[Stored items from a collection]

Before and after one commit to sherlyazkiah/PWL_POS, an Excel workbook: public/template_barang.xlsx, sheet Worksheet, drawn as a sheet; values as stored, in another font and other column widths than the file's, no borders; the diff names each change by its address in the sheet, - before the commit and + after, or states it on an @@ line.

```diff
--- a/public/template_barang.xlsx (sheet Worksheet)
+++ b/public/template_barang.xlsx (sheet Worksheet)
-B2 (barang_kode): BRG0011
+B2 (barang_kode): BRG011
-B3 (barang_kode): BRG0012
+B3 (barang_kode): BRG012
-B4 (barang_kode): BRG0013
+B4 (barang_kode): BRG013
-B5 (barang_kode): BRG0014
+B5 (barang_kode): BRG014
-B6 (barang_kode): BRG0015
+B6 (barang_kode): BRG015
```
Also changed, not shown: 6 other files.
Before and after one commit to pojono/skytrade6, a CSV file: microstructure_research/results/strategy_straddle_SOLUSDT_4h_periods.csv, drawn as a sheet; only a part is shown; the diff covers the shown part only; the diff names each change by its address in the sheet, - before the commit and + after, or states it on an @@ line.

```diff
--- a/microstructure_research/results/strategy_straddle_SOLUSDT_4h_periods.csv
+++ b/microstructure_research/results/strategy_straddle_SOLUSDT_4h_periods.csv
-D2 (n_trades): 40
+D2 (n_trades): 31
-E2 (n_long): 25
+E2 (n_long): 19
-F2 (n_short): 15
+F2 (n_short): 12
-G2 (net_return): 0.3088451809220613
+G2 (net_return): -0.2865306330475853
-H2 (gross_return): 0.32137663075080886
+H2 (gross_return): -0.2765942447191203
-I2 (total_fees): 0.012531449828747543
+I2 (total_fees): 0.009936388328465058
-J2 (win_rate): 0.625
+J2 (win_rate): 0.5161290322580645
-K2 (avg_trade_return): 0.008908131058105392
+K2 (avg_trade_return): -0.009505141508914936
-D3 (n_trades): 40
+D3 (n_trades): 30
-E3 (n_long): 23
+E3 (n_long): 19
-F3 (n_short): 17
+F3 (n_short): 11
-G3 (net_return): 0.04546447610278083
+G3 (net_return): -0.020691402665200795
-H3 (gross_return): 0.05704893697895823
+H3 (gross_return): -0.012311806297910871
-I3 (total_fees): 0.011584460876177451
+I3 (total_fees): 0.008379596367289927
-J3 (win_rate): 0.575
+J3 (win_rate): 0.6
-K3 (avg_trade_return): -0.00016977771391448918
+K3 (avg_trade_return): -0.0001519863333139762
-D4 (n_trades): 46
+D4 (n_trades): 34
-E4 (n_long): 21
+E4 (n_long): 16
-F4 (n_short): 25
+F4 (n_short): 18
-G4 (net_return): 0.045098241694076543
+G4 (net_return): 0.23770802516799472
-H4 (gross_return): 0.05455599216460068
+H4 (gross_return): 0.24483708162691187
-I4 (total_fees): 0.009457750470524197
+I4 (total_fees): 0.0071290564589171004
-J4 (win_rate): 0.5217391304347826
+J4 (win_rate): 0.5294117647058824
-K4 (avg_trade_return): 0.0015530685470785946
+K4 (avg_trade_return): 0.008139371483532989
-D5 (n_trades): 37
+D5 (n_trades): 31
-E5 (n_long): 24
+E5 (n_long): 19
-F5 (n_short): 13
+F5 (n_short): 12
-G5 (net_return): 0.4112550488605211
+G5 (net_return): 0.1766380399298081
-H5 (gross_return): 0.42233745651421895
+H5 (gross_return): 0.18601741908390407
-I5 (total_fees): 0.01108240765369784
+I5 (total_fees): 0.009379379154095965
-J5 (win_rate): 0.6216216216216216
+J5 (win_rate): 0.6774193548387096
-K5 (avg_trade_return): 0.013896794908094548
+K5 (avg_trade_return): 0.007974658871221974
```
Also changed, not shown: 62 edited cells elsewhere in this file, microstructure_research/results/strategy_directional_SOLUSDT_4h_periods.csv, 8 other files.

__Action item__
Reproduce each entry above. Every word must match.

__Expected output__
Before and after one commit to sherlyazkiah/PWL_POS, an Excel workbook: public/template_barang.xlsx, sheet Worksheet, drawn as a sheet; values as stored, in another font and other column widths than the file's, no borders; the diff names each change by its address in the sheet, - before the commit and + after, or states it on an @@ line.

```diff
--- a/public/template_barang.xlsx (sheet Worksheet)
+++ b/public/template_barang.xlsx (sheet Worksheet)
-B2 (barang_kode): BRG0011
+B2 (barang_kode): BRG011
-B3 (barang_kode): BRG0012
+B3 (barang_kode): BRG012
-B4 (barang_kode): BRG0013
+B4 (barang_kode): BRG013
-B5 (barang_kode): BRG0014
+B5 (barang_kode): BRG014
-B6 (barang_kode): BRG0015
+B6 (barang_kode): BRG015
```
Also changed, not shown: 6 other files.
Before and after one commit to pojono/skytrade6, a CSV file: microstructure_research/results/strategy_straddle_SOLUSDT_4h_periods.csv, drawn as a sheet; only a part is shown; the diff covers the shown part only; the diff names each change by its address in the sheet, - before the commit and + after, or states it on an @@ line.

```diff
--- a/microstructure_research/results/strategy_straddle_SOLUSDT_4h_periods.csv
+++ b/microstructure_research/results/strategy_straddle_SOLUSDT_4h_periods.csv
-D2 (n_trades): 40
+D2 (n_trades): 31
-E2 (n_long): 25
+E2 (n_long): 19
-F2 (n_short): 15
+F2 (n_short): 12
-G2 (net_return): 0.3088451809220613
+G2 (net_return): -0.2865306330475853
-H2 (gross_return): 0.32137663075080886
+H2 (gross_return): -0.2765942447191203
-I2 (total_fees): 0.012531449828747543
+I2 (total_fees): 0.009936388328465058
-J2 (win_rate): 0.625
+J2 (win_rate): 0.5161290322580645
-K2 (avg_trade_return): 0.008908131058105392
+K2 (avg_trade_return): -0.009505141508914936
-D3 (n_trades): 40
+D3 (n_trades): 30
-E3 (n_long): 23
+E3 (n_long): 19
-F3 (n_short): 17
+F3 (n_short): 11
-G3 (net_return): 0.04546447610278083
+G3 (net_return): -0.020691402665200795
-H3 (gross_return): 0.05704893697895823
+H3 (gross_return): -0.012311806297910871
-I3 (total_fees): 0.011584460876177451
+I3 (total_fees): 0.008379596367289927
-J3 (win_rate): 0.575
+J3 (win_rate): 0.6
-K3 (avg_trade_return): -0.00016977771391448918
+K3 (avg_trade_return): -0.0001519863333139762
-D4 (n_trades): 46
+D4 (n_trades): 34
-E4 (n_long): 21
+E4 (n_long): 16
-F4 (n_short): 25
+F4 (n_short): 18
-G4 (net_return): 0.045098241694076543
+G4 (net_return): 0.23770802516799472
-H4 (gross_return): 0.05455599216460068
+H4 (gross_return): 0.24483708162691187
-I4 (total_fees): 0.009457750470524197
+I4 (total_fees): 0.0071290564589171004
-J4 (win_rate): 0.5217391304347826
+J4 (win_rate): 0.5294117647058824
-K4 (avg_trade_return): 0.0015530685470785946
+K4 (avg_trade_return): 0.008139371483532989
-D5 (n_trades): 37
+D5 (n_trades): 31
-E5 (n_long): 24
+E5 (n_long): 19
-F5 (n_short): 13
+F5 (n_short): 12
-G5 (net_return): 0.4112550488605211
+G5 (net_return): 0.1766380399298081
-H5 (gross_return): 0.42233745651421895
+H5 (gross_return): 0.18601741908390407
-I5 (total_fees): 0.01108240765369784
+I5 (total_fees): 0.009379379154095965
-J5 (win_rate): 0.6216216216216216
+J5 (win_rate): 0.6774193548387096
-K5 (avg_trade_return): 0.013896794908094548
+K5 (avg_trade_return): 0.007974658871221974
```
Also changed, not shown: 62 edited cells elsewhere in this file, microstructure_research/results/strategy_directional_SOLUSDT_4h_periods.csv, 8 other files.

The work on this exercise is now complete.